(DATA LISTING Opens)
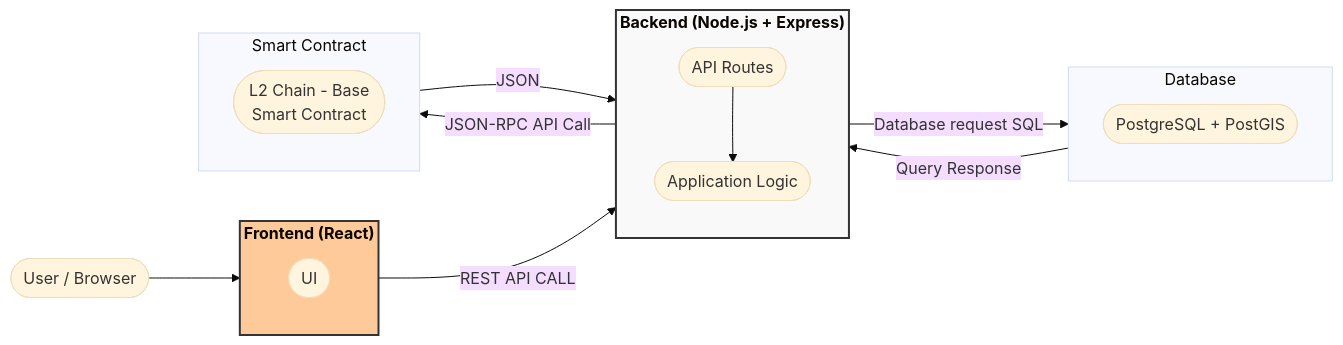
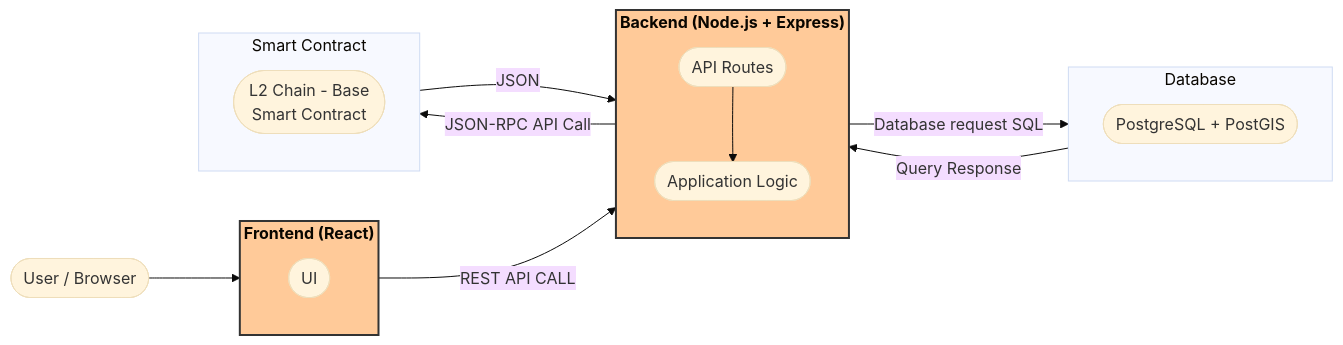
One commit to AnnaP464/COMP-4350-Group-8 changed the diagram in Sprint 0/sprint0.md. Above: the diagram before and after it, drawn with Mermaid (base theme).

````diff
--- a/Sprint 0/sprint0.md
+++ b/Sprint 0/sprint0.md
@@ -9,38 +9,41 @@
 ```mermaid
 flowchart LR
   user([User / Browser])
 
   subgraph FE ["Frontend (React)"]
     direction TB
     app([UI])
   end
 
 style FE fill:#ffca99,stroke:#333,stroke-width:2px,color:#0
 
   subgraph BE ["Backend (Node.js + Express)"]
     direction TB
     api([API Routes])
     logic([Application Logic])
   end
+
+style BE fill:#ffca99,stroke:#333,stroke-width:2px,color:#0
+
 
   subgraph db ["Database"]
     data([PostgreSQL + PostGIS])
   end
   subgraph l2 ["Smart Contract"]
     block([L2 Chain - Base<br/>Smart Contract])
   end
 
   %% Connections
   user --> app
   app -->|REST API CALL| api
   api --> logic
   logic --> |Database request SQL|db
   db --> |Query Response|logic
   logic -->|JSON-RPC API Call| l2
   l2 --> |JSON| logic
 
  %% Styling
   classDef bigLabel font-size:16px,font-weight:bold,fill:#f9f9f9,stroke:#333,stroke-width:2px;
   class BE bigLabel
   class FE bigLabel
 ```
````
(DATA LISTING Closes)
YOUR ASSIGNMENT
Every line of the data above is to be set down word for word, with the pictures left out.

ANSWER TO THIS PROBLEM
One commit to AnnaP464/COMP-4350-Group-8 changed the diagram in Sprint 0/sprint0.md. Above: the diagram before and after it, drawn with Mermaid (base theme).

````diff
--- a/Sprint 0/sprint0.md
+++ b/Sprint 0/sprint0.md
@@ -9,38 +9,41 @@
 ```mermaid
 flowchart LR
   user([User / Browser])
 
   subgraph FE ["Frontend (React)"]
     direction TB
     app([UI])
   end
 
 style FE fill:#ffca99,stroke:#333,stroke-width:2px,color:#0
 
   subgraph BE ["Backend (Node.js + Express)"]
     direction TB
     api([API Routes])
     logic([Application Logic])
   end
+
+style BE fill:#ffca99,stroke:#333,stroke-width:2px,color:#0
+
 
   subgraph db ["Database"]
     data([PostgreSQL + PostGIS])
   end
   subgraph l2 ["Smart Contract"]
     block([L2 Chain - Base<br/>Smart Contract])
   end
 
   %% Connections
   user --> app
   app -->|REST API CALL| api
   api --> logic
   logic --> |Database request SQL|db
   db --> |Query Response|logic
   logic -->|JSON-RPC API Call| l2
   l2 --> |JSON| logic
 
  %% Styling
   classDef bigLabel font-size:16px,font-weight:bold,fill:#f9f9f9,stroke:#333,stroke-width:2px;
   class BE bigLabel
   class FE bigLabel
 ```
````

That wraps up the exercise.